He added, “You do the training and maybe you kind of do it with a halfhearted mentality, thinking, ‘When will I have to do this?’ You get educated, and then it happens. Right now you could ask my captains, ‘How many AEDs are in the building?’ Before this they knew where two of them were but now they know where all of them are. What’s the plan if a referee goes down? We’ve talked about these things.”

The first responders and doctors at St. Cloud Hospital said the same thing: Ryan is alive because of the people who were prepared for such an emergency.

AEDs and emergency training are not required for high school coaches in all states. The Monahans are very thankful for the work the MSHSL has done in these areas and how their school administrators and coaches have embraced it.

“John’s brother-in-law in Colorado is a baseball coach and he’s never been trained on it,” Cindy said. “We want to get the word out. Ryan is a success story of why schools have these.”

Schmidt, who has also talked to friends who coach in other states, said, “What I’m coming to learn from talking to people is that this (AED training and use) isn’t even on their radar. That blows my mind. How can we start getting this on everyone’s radar? How in this world of technology are people not aware of this?”

Ryan collapsed on the last day of school before Thanksgiving break. His parents brought him to school after classes ended the following Monday so he could see his friends and his parents could thank everyone for saving their son’s life.

Cindy and John hugged all the staff members who helped out. John noticed the spot where the AED had hung for years and said, “I’ve walked past that thing a thousand times and I always thought it was for old people.”

Thanksgiving was very special for the Monahans this year.

“We’re grateful to the school, we’re grateful to the staff, we’re grateful that everybody did what they were supposed to do,” Cindy said. “We have our son because of what they did. It’s amazing. It was a good Thanksgiving.”
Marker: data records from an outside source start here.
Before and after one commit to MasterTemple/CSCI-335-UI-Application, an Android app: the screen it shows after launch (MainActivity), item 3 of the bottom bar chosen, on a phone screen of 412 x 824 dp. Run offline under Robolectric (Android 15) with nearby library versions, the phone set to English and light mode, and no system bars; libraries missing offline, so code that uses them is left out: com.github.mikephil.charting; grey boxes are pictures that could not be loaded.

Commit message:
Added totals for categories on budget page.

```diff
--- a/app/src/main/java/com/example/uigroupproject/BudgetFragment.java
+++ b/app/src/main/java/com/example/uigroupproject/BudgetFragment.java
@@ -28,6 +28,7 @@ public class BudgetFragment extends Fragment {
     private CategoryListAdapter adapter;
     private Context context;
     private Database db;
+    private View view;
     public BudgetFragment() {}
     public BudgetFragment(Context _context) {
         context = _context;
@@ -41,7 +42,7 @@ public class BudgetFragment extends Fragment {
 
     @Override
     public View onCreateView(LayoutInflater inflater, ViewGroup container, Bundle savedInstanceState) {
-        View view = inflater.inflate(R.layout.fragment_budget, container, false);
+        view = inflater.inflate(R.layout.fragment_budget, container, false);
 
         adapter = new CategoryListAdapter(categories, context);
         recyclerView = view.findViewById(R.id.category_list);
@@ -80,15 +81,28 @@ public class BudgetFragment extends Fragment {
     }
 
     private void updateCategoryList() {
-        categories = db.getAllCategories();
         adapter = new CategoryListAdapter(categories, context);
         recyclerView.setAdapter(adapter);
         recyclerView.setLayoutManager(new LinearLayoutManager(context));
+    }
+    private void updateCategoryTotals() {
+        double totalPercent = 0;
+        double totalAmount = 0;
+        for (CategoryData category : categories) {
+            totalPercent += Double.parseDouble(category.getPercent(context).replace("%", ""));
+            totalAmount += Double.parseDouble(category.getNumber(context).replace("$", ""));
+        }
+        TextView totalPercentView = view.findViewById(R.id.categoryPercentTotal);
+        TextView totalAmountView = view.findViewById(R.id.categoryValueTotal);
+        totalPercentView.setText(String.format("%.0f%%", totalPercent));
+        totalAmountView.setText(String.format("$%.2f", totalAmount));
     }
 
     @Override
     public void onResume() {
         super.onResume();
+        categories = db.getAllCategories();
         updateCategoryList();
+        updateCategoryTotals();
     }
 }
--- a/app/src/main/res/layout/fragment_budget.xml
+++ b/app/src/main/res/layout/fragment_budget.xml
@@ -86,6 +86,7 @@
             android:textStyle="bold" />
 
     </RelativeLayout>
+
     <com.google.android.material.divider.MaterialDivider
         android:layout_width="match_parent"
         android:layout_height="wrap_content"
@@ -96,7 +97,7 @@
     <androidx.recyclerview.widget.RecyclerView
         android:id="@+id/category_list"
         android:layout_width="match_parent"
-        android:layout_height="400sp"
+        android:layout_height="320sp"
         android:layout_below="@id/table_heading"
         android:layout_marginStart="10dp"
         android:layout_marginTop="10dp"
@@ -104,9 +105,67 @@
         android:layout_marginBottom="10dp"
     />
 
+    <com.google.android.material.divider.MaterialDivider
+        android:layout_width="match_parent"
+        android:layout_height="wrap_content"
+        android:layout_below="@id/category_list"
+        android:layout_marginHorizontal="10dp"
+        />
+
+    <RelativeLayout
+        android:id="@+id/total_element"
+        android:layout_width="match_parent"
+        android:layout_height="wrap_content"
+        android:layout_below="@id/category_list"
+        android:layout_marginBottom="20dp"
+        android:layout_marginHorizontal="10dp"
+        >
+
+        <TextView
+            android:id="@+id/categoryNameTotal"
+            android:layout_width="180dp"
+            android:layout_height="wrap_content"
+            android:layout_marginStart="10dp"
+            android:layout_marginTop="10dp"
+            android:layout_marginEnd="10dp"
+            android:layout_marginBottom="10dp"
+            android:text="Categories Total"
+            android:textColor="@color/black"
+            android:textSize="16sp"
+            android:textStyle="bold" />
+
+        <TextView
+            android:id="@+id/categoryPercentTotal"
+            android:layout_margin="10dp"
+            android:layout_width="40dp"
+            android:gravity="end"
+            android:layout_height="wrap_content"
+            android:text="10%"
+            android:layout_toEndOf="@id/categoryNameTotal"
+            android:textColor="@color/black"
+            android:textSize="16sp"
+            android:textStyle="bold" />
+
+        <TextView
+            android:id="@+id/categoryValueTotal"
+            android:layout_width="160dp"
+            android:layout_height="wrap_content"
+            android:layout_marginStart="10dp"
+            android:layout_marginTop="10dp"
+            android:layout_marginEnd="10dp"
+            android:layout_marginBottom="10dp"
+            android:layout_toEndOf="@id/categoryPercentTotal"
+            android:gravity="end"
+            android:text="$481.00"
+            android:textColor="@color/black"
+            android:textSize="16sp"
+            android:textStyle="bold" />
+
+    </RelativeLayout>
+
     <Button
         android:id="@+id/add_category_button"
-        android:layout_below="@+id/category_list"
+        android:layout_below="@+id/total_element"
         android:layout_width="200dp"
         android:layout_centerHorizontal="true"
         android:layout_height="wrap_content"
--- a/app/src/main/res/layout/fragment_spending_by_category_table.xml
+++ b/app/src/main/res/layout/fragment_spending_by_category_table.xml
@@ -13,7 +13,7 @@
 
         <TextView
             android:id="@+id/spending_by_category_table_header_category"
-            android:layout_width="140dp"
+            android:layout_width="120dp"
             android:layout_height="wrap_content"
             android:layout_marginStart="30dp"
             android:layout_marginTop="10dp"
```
One more thing: The nickname of the Monticello High School teams? They’re the Magic.

Follow John on Twitter: @MSHSLjohn